A precise copy of the data is required, with every picture left out.
-- -- --
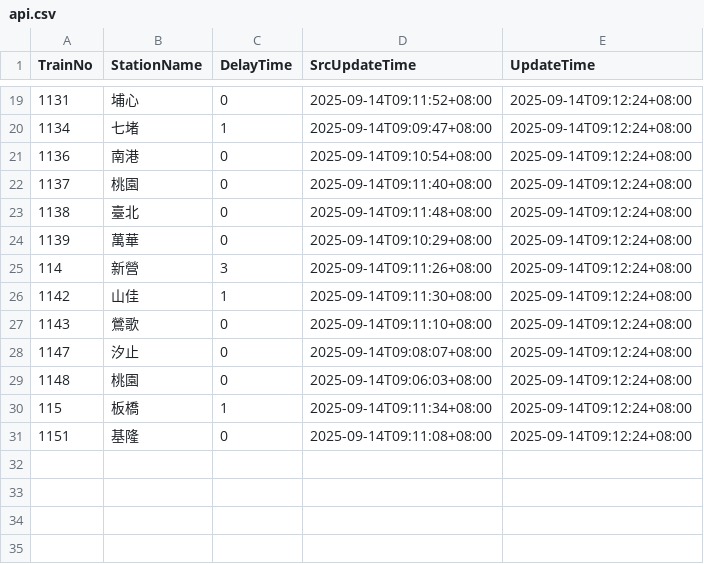
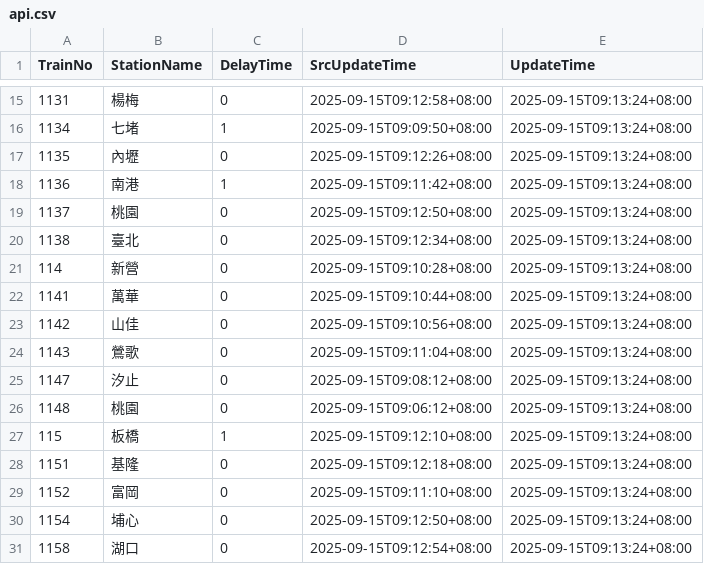
Before and after one commit to funfun0912/Open-Platform-Software-Mid, a CSV file: api.csv, drawn as a sheet; only a part is shown, gaps mark what is left out; the diff covers the shown part only.

```diff
--- a/api.csv
+++ b/api.csv
@@ -19,13 +15,17 @@ TrainNo,StationName,DelayTime,SrcUpdateTime,UpdateTime
-1131,埔心,0,2025-09-14T09:11:52+08:00,2025-09-14T09:12:24+08:00
-1134,七堵,1,2025-09-14T09:09:47+08:00,2025-09-14T09:12:24+08:00
-1136,南港,0,2025-09-14T09:10:54+08:00,2025-09-14T09:12:24+08:00
-1137,桃園,0,2025-09-14T09:11:40+08:00,2025-09-14T09:12:24+08:00
-1138,臺北,0,2025-09-14T09:11:48+08:00,2025-09-14T09:12:24+08:00
-1139,萬華,0,2025-09-14T09:10:29+08:00,2025-09-14T09:12:24+08:00
-114,新營,3,2025-09-14T09:11:26+08:00,2025-09-14T09:12:24+08:00
-1142,山佳,1,2025-09-14T09:11:30+08:00,2025-09-14T09:12:24+08:00
-1143,鶯歌,0,2025-09-14T09:11:10+08:00,2025-09-14T09:12:24+08:00
-1147,汐止,0,2025-09-14T09:08:07+08:00,2025-09-14T09:12:24+08:00
-1148,桃園,0,2025-09-14T09:06:03+08:00,2025-09-14T09:12:24+08:00
-115,板橋,1,2025-09-14T09:11:34+08:00,2025-09-14T09:12:24+08:00
-1151,基隆,0,2025-09-14T09:11:08+08:00,2025-09-14T09:12:24+08:00
+1131,楊梅,0,2025-09-15T09:12:58+08:00,2025-09-15T09:13:24+08:00
+1134,七堵,1,2025-09-15T09:09:50+08:00,2025-09-15T09:13:24+08:00
+1135,內壢,0,2025-09-15T09:12:26+08:00,2025-09-15T09:13:24+08:00
+1136,南港,1,2025-09-15T09:11:42+08:00,2025-09-15T09:13:24+08:00
+1137,桃園,0,2025-09-15T09:12:50+08:00,2025-09-15T09:13:24+08:00
+1138,臺北,0,2025-09-15T09:12:34+08:00,2025-09-15T09:13:24+08:00
+114,新營,0,2025-09-15T09:10:28+08:00,2025-09-15T09:13:24+08:00
+1141,萬華,0,2025-09-15T09:10:44+08:00,2025-09-15T09:13:24+08:00
+1142,山佳,0,2025-09-15T09:10:56+08:00,2025-09-15T09:13:24+08:00
+1143,鶯歌,0,2025-09-15T09:11:04+08:00,2025-09-15T09:13:24+08:00
+1147,汐止,0,2025-09-15T09:08:12+08:00,2025-09-15T09:13:24+08:00
+1148,桃園,0,2025-09-15T09:06:12+08:00,2025-09-15T09:13:24+08:00
+115,板橋,1,2025-09-15T09:12:10+08:00,2025-09-15T09:13:24+08:00
+1151,基隆,0,2025-09-15T09:12:18+08:00,2025-09-15T09:13:24+08:00
+1152,富岡,0,2025-09-15T09:11:10+08:00,2025-09-15T09:13:24+08:00
+1154,埔心,0,2025-09-15T09:12:50+08:00,2025-09-15T09:13:24+08:00
+1158,湖口,0,2025-09-15T09:12:54+08:00,2025-09-15T09:13:24+08:00
```
Also changed, not shown: 1 added row, 5 removed rows and 31 edited cells elsewhere in this file.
-- -- --
[SOLUTION FOR THIS PROBLEM]:
Before and after one commit to funfun0912/Open-Platform-Software-Mid, a CSV file: api.csv, drawn as a sheet; only a part is shown, gaps mark what is left out; the diff covers the shown part only.

```diff
--- a/api.csv
+++ b/api.csv
@@ -19,13 +15,17 @@ TrainNo,StationName,DelayTime,SrcUpdateTime,UpdateTime
-1131,埔心,0,2025-09-14T09:11:52+08:00,2025-09-14T09:12:24+08:00
-1134,七堵,1,2025-09-14T09:09:47+08:00,2025-09-14T09:12:24+08:00
-1136,南港,0,2025-09-14T09:10:54+08:00,2025-09-14T09:12:24+08:00
-1137,桃園,0,2025-09-14T09:11:40+08:00,2025-09-14T09:12:24+08:00
-1138,臺北,0,2025-09-14T09:11:48+08:00,2025-09-14T09:12:24+08:00
-1139,萬華,0,2025-09-14T09:10:29+08:00,2025-09-14T09:12:24+08:00
-114,新營,3,2025-09-14T09:11:26+08:00,2025-09-14T09:12:24+08:00
-1142,山佳,1,2025-09-14T09:11:30+08:00,2025-09-14T09:12:24+08:00
-1143,鶯歌,0,2025-09-14T09:11:10+08:00,2025-09-14T09:12:24+08:00
-1147,汐止,0,2025-09-14T09:08:07+08:00,2025-09-14T09:12:24+08:00
-1148,桃園,0,2025-09-14T09:06:03+08:00,2025-09-14T09:12:24+08:00
-115,板橋,1,2025-09-14T09:11:34+08:00,2025-09-14T09:12:24+08:00
-1151,基隆,0,2025-09-14T09:11:08+08:00,2025-09-14T09:12:24+08:00
+1131,楊梅,0,2025-09-15T09:12:58+08:00,2025-09-15T09:13:24+08:00
+1134,七堵,1,2025-09-15T09:09:50+08:00,2025-09-15T09:13:24+08:00
+1135,內壢,0,2025-09-15T09:12:26+08:00,2025-09-15T09:13:24+08:00
+1136,南港,1,2025-09-15T09:11:42+08:00,2025-09-15T09:13:24+08:00
+1137,桃園,0,2025-09-15T09:12:50+08:00,2025-09-15T09:13:24+08:00
+1138,臺北,0,2025-09-15T09:12:34+08:00,2025-09-15T09:13:24+08:00
+114,新營,0,2025-09-15T09:10:28+08:00,2025-09-15T09:13:24+08:00
+1141,萬華,0,2025-09-15T09:10:44+08:00,2025-09-15T09:13:24+08:00
+1142,山佳,0,2025-09-15T09:10:56+08:00,2025-09-15T09:13:24+08:00
+1143,鶯歌,0,2025-09-15T09:11:04+08:00,2025-09-15T09:13:24+08:00
+1147,汐止,0,2025-09-15T09:08:12+08:00,2025-09-15T09:13:24+08:00
+1148,桃園,0,2025-09-15T09:06:12+08:00,2025-09-15T09:13:24+08:00
+115,板橋,1,2025-09-15T09:12:10+08:00,2025-09-15T09:13:24+08:00
+1151,基隆,0,2025-09-15T09:12:18+08:00,2025-09-15T09:13:24+08:00
+1152,富岡,0,2025-09-15T09:11:10+08:00,2025-09-15T09:13:24+08:00
+1154,埔心,0,2025-09-15T09:12:50+08:00,2025-09-15T09:13:24+08:00
+1158,湖口,0,2025-09-15T09:12:54+08:00,2025-09-15T09:13:24+08:00
```
Also changed, not shown: 1 added row, 5 removed rows and 31 edited cells elsewhere in this file.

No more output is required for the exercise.